ਚੌਦਵੇਂ ਬਰਸ ਚਿਤ ਕਰੇ ਖੰਡਾ ਫੇਰਣੇ ਨੂੰ, ਸੀਤਾਰਾਮਾ ਰੱਤੀ ਜੋ ਨਸੀਬਾਂ ਵਾਲੀ ਛਾਈ ਸੀ।੩।।
(Sitarama in Amar Singh, 1903)
Dasvein baras vich Pahul leeti Khande vaali, chhakya Amrit khush honvdi lukaayi si,
Yaarvein baras swari khoob karan lagga, sher vaangu gajjey vich quvvat ilaahi si,
Baarvein baras reet phari Sardaran wali, tervein baras Baani sabh chitt aayee si,
Chaudhvein baras chit kare khanda pherney nu, Sitarama ratti jo naseeban wali chhayee si.
In his tenth year, he was initiated into the fold of the Khalsa (Pahul) which was a source of joy for all.
In his eleventh year, he displayed expert horsemanship, could roar like a lion, and was blessed with immense God-gifted strength.

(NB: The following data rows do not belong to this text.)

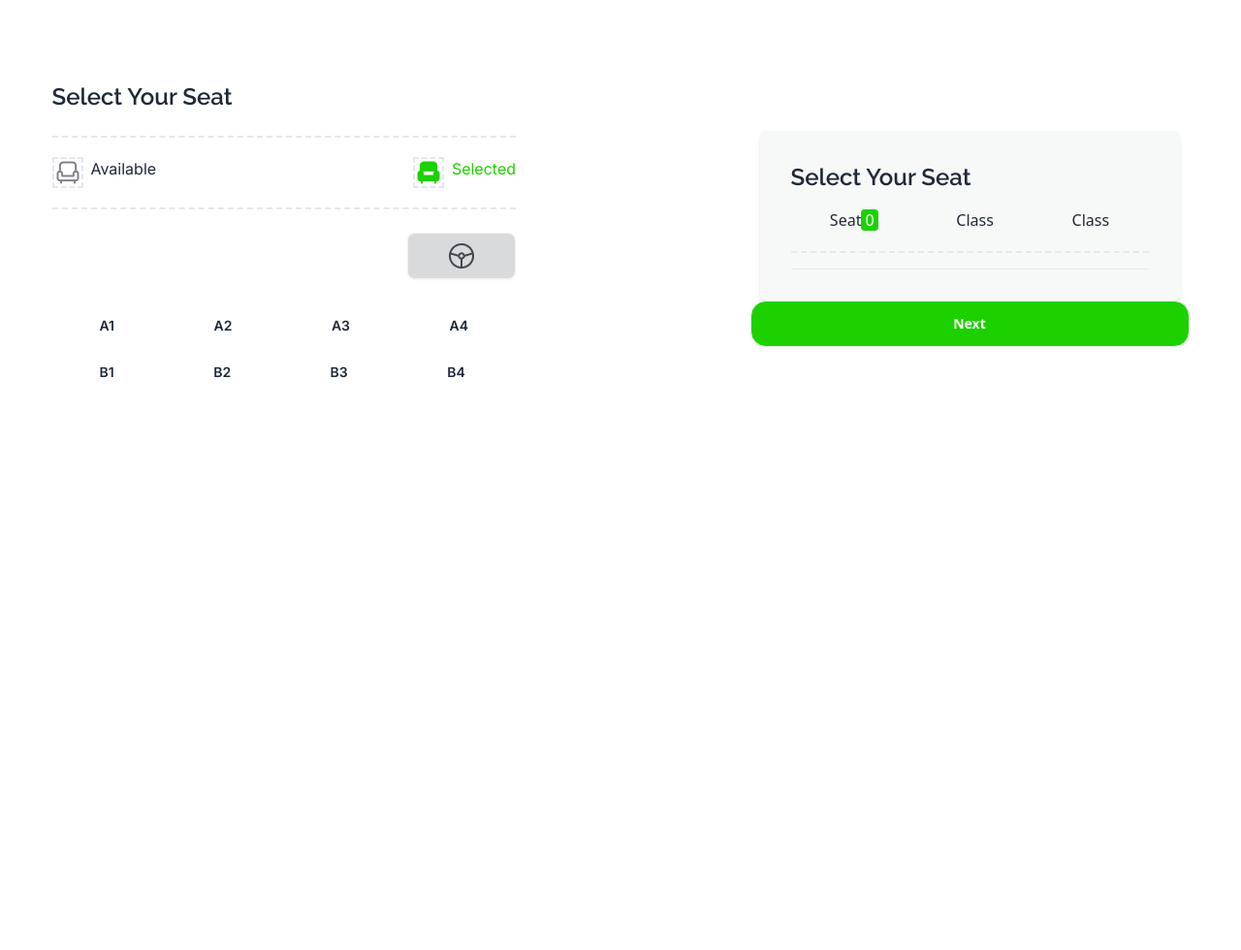
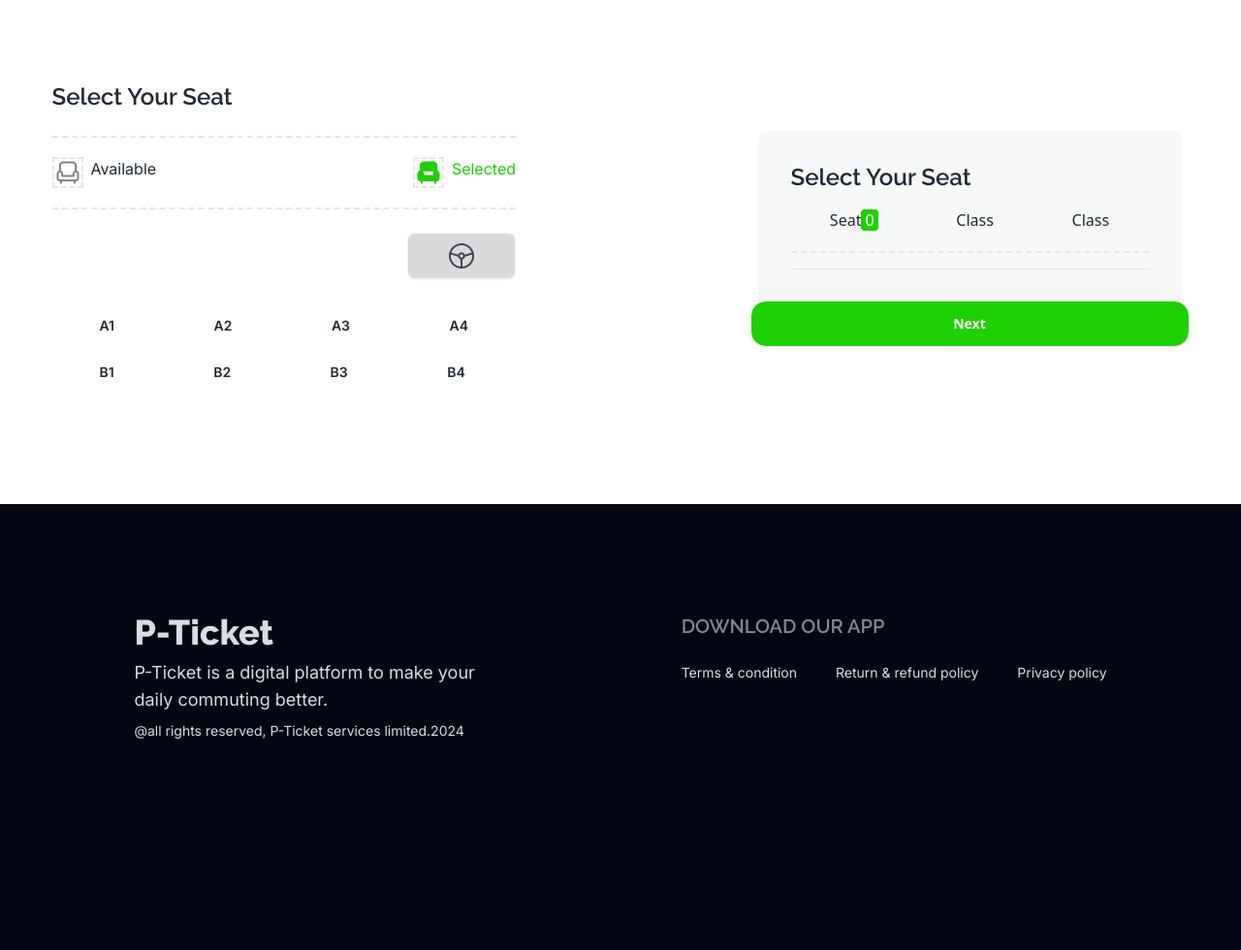
Before and after one commit to ahfahim5/Travel-tickets, a plain HTML site: page index.html in a window 1280 px wide. Shown: the part 1909-2889 px from the top of the page at 97% size. Before the commit the page ends 2317 px from the top, so only its background shows below. Drawn offline with nearby package versions, Linux system fonts and the light colour scheme.

Commit message:
footer done

```diff
--- a/index.html
+++ b/index.html
@@ -229,3 +229,25 @@
                 </section>
           </section>
       </main>
+      <footer class="footer p-10 bg-[#030712] h-auto lg:h-[460px] pt-28 text-neutral-content mt-28 justify-around">
+        <aside>
+          <h1 class="text-4xl font-extrabold font-raleway">P-Ticket</h1>
+          <p  class="text-lg font-inter">P-Ticket is a digital platform to make your <br>daily commuting better.</p>
+          <h1 class="text-sm font-inter">@all rights reserved, P-Ticket services limited.2024</h1>
+        </aside>
+        <nav>
+          <h6 class="footer-title text-xl font-semibold font-raleway">Download our app</h6>
+          <div class="grid grid-flow-col gap-4">
+
+          </div>
+          <div class="flex justify-center gap-10 font-inter">
+            <h1>Terms & condition</h1>
+            <h1>Return & refund policy</h1>
+            <h1>Privacy policy</h1>
+          </div>
+          <hr>
+        </nav>
+      </footer>
+      <script src="app.js"></script>
+  </body>
+  </html>
```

By the age of twelve, he displayed leadership qualities. By the age of thirteen, he could recite the Gurbani (Sikh Scriptures) from memory.
At fourteen, said Sitarama, he aspired to become an expert swordsman and destiny fully favoured him.
(Nalwa, 2009: 23)
On conclusion of Khande-da-Pahul, the ceremony of initiation, ten-year-old Hari came into the fold of the Khalsa of Guru Gobind Singh at which time his surname became 'Singh'. Amarnath writes that in 1804 Hari was given the title of 'Sardar', or Chief, and was placed to command 800 men comprising both sowars (cavalry) and piyade (infantry).
Hari Singh became 'Nalwa' after the Sardar "had killed a tiger single-handed on horseback, with the sacrifice, however, of his horse" (Prinsep, 1834: 125).
Ballad speaks …
ਪੰਦ੍ਰਵੇਂ ਬਰਸ ਖੂਬ ਪਹਿਣਕੇ ਹਥਿਆਰ ਯਾਰੋ, ਪੈਦਲ ਘੋਲ ਕਰ ਸ਼ੇਰ ਬਾਘ ਸੁਟ ਮਾਰਦਾ।
ਸੁੰਦਰ ਸਰੂਪ ਤੇਜ ਕੋਈ ਨ ਸੰਭਾਲ ਸਕੇ, ਮੁਖੜਾ ਦੀਦਾਰੀ ਜਿਵੇਂ ਲਾਲ ਦਮਕਾਰਦਾ।
ਬਾਲਪਣ ਦੀ ਸੋਭਾ ਗੁਣ ਸੁਣ ਸੂਰਮੇ ਦੇ, ਛੋਡ ਦਿੱਤਾ ਸ਼ਤਰੂਆਂ ਨੇ ਅੰਨ ਪਾਣੀ ਘਾਰ ਦਾ।
ਸੀਤਾਰਾਮਾ ਨਾਮ ਧਾਮ ਸੋਲਵੇਂ ਬਰਸ, ਹੋ ਗਿਆ ਮਸ਼ਹੂਰ ਹਰੀ ਸਿੰਘ ਸਰਦਾਰ ਦਾ।।੪।।
(Sitarama in Amar Singh 1903)
Pandrvein baras khoob pehen ke hathiyaar yaaro, paidal ghol kar sher bagh sutt maarda,
Sundar saroop tej koi naa sambhaal sakke, mukhra deedari jivein laal damkaarda,
Baalpan di shobha gunn sunn soorme de, chhod ditta shatruan ne ann-paani ghaarda,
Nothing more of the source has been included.